luckysevenwow
by Platinum Member on Jun. 17, 2012 at 11:00 AM
33 moms liked this

I think it was his moment and he chose to address it in a way that allowed his parent to understand it. 

My original thought was "why didn't he do it in both languages?" then the question was answered. I think the school learned something for future commencements and that is what is more important.

Yes, English is the spoken language of this country, but that doesn't mean all other languages should be excluded.

annie2244
by Silver Member on Jun. 17, 2012 at 11:00 AM
50 moms liked this

The percentage of the listening audience who did not understand spanish was probably loads more than the percentage of the listening audience who did not understand english. I would have told the kid to deliver around 1/4 of the speech in spanish, or to shorten the speech up and repeat parts of it in spanish,  to be thoughtful to both those who only understand spanish and those who do not understand spanish.

It was rude to the majority of the audience, and inappropriate in a country who's official language is english, and inappropriately catering to those who have not learned the language of the country they are living in. A compromise could have be made that would have been respectful to all.

Carmel63
by Bronze Member on Jun. 17, 2012 at 11:19 AM
24 moms liked this
In a different article it was implied that this district had a large Spanish speaking population, so many in the audience was able to understand what was spoken. The student was told he earned the right to give any speech he wanted, and the principal knew ahead of time that the speech was going to be read in Spanish. The school could have provided transcripts.
mumsy2three
by Shauna on Jun. 17, 2012 at 11:22 AM
4 moms liked this

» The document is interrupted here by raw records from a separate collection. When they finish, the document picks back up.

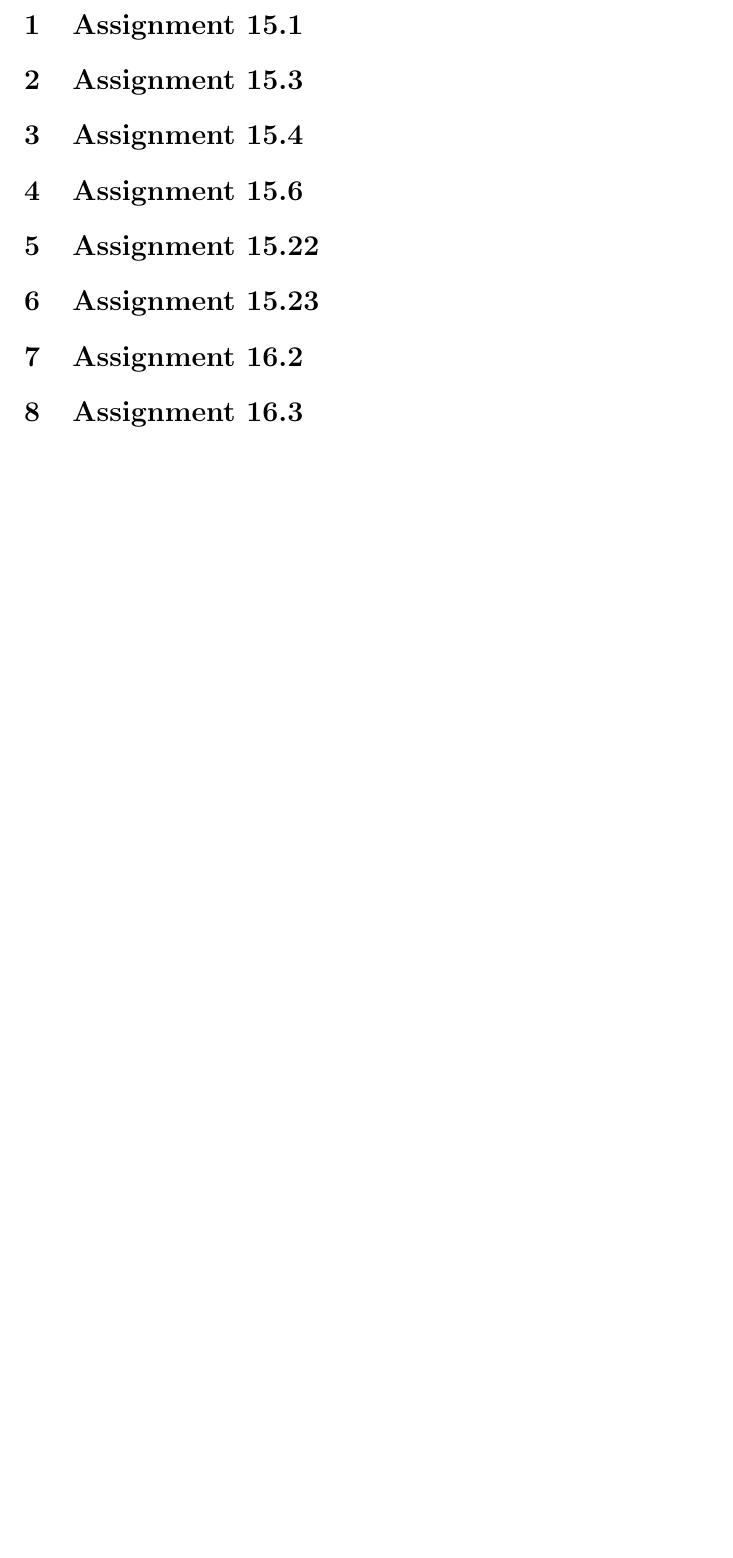
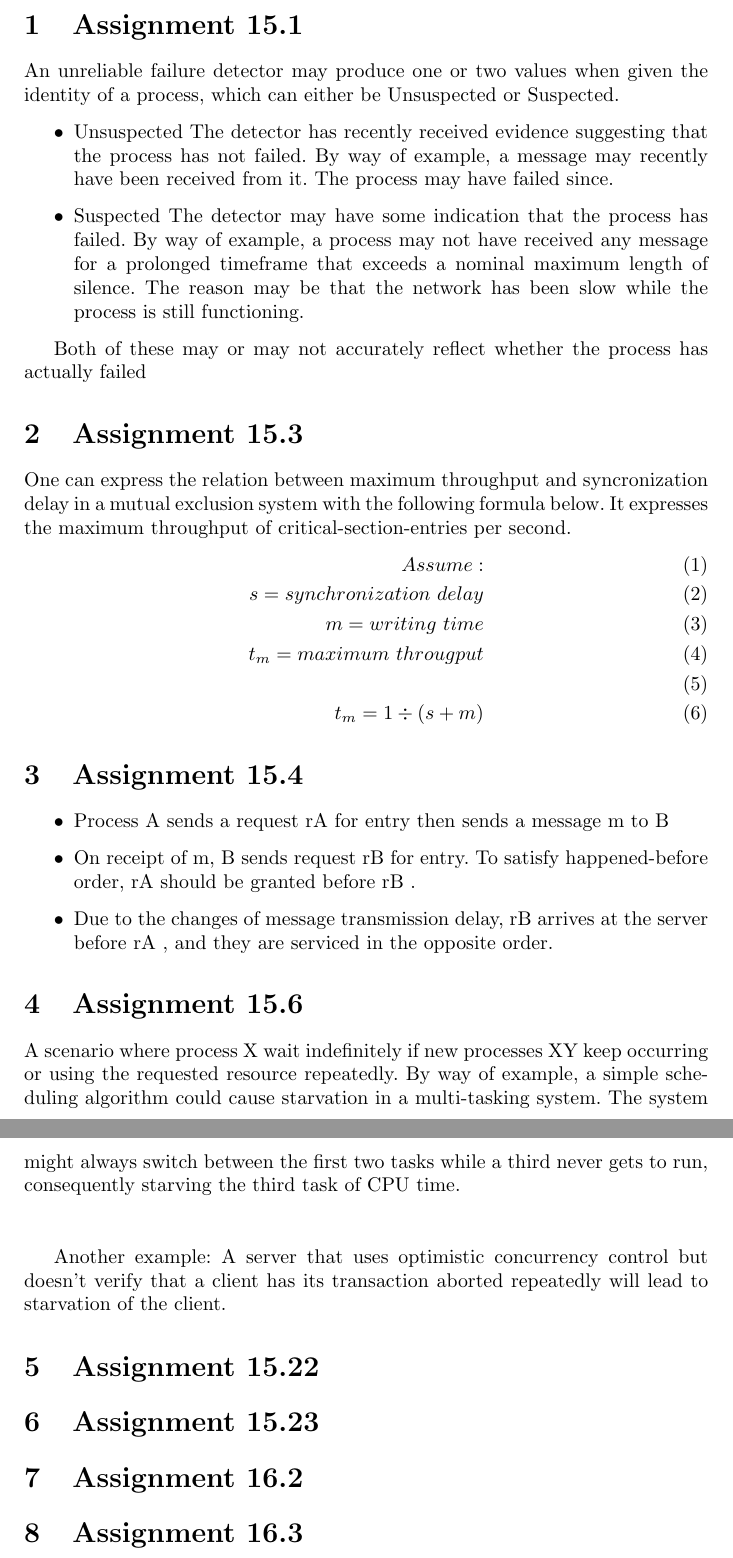
Before and after one commit to MODIS15/Hand-In4, a LaTeX document (HandIn4MAin.tex, which reads assignment/assignment151.tex, assignment/assignment153.tex, assignment/assignment154.tex): part of page 2 of 2 before the commit and two parts of pages 2 and 3 of 3 after it, the two joined at a grey line, cut so that both start at the same text, the shorter picture padded with empty space. Compiled offline with pdfLaTeX.

Commit message:
Added Thor and Dennis part. Also added ignore file

```diff
--- a/HandIn4MAin.tex
+++ b/HandIn4MAin.tex
@@ -3,6 +3,7 @@
 \usepackage{graphicx}
 \graphicspath{{image/}}
 \usepackage{float}
+\usepackage{amssymb,amsmath}
 
 \author{Dennis Thinh Tan Nguyen, Jakob Holm, Jacob Mullit Møniche,\\
 		Pernille Lous, Thor Valentin Aakjær Olesen, William Diedrichsen Marstrand}
--- a/assignment/assignment151.tex
+++ b/assignment/assignment151.tex
@@ -1 +1,11 @@
 \section{Assignment 15.1}
+An unreliable failure detector may  produce one or two values when given the identity of a process, which can either be Unsuspected or Suspected.
+
+\begin{itemize}
+	\item{Unsuspected} The detector has recently received evidence suggesting that the process has not failed. By way of example, a message may recently have been received from it. The process may have failed since.
+
+	\item{Suspected} The detector may have some indication that the process has failed. By way of example, a process may not have received any message for a prolonged timeframe that exceeds a nominal maximum length of silence. The reason may be that the network has been slow while the process is still functioning.
+\end{itemize}
+
+
+Both of these may or may not accurately reflect whether the process has actually failed
--- a/assignment/assignment153.tex
+++ b/assignment/assignment153.tex
@@ -1 +1,9 @@
 \section{Assignment 15.3}
+One can express the relation between maximum throughput and syncronization delay in a mutual exclusion system with the following formula below. It expresses the maximum throughput of critical-section-entries per second.
+\begin{align} \label{equationMaxThrouput}
+	Assume:\\
+	s = synchronization\ delay\\
+	m = writing\ time\\
+	t_m = maximum\ througput\\\\
+	t_m=1\div(s+m)
+\end{align}
--- a/assignment/assignment154.tex
+++ b/assignment/assignment154.tex
@@ -1 +1,6 @@
 \section{Assignment 15.4}
+\begin{itemize}
+	\item Process A sends a request rA for entry then sends a message m to B
+	\item On receipt of m, B sends request rB for entry. To satisfy happened-before order, rA should be granted before rB .
+	\item Due to the changes of message transmission delay, rB arrives at the server before rA , and they are serviced in the opposite order.
+\end{itemize}
--- a/assignment/assignment156.tex
+++ b/assignment/assignment156.tex
@@ -1 +1,4 @@
 \section{Assignment 15.6}
+A scenario where process X wait indefinitely if new processes XY keep occurring or using the requested resource repeatedly. By way of example, a simple scheduling algorithm could cause starvation in a multi-tasking system. The system might always switch between the first two tasks while a third never gets to run, consequently starving the third task of CPU time.\\\\
+
+Another example: A server that uses optimistic concurrency control but doesn’t verify that a client has its transaction aborted repeatedly will lead to starvation of the client.
```
Also changed, not shown: 1 other file.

Quoting Carmel63:

In a different article it was implied that this district had a large Spanish speaking population, so many in the audience was able to understand what was spoken. The student was told he earned the right to give any speech he wanted, and the principal knew ahead of time that the speech was going to be read in Spanish. The school could have provided transcripts.

I agree with this.

PinkieRed
by on Jun. 17, 2012 at 11:26 AM
11 moms liked this
I agree with this as well. The school could have just passed out handouts of the speech in English as people were arriving for the graduation.

I would not be offended, knowing the boy did the speech in Spanish solely to honor his parents, not to exclude anyone.

And, the USA does not have an official language. English is the predominant language, but is not an "official" language.


Quoting Carmel63:

In a different article it was implied that this district had a large Spanish speaking population, so many in the audience was able to understand what was spoken. The student was told he earned the right to give any speech he wanted, and the principal knew ahead of time that the speech was going to be read in Spanish. The school could have provided transcripts.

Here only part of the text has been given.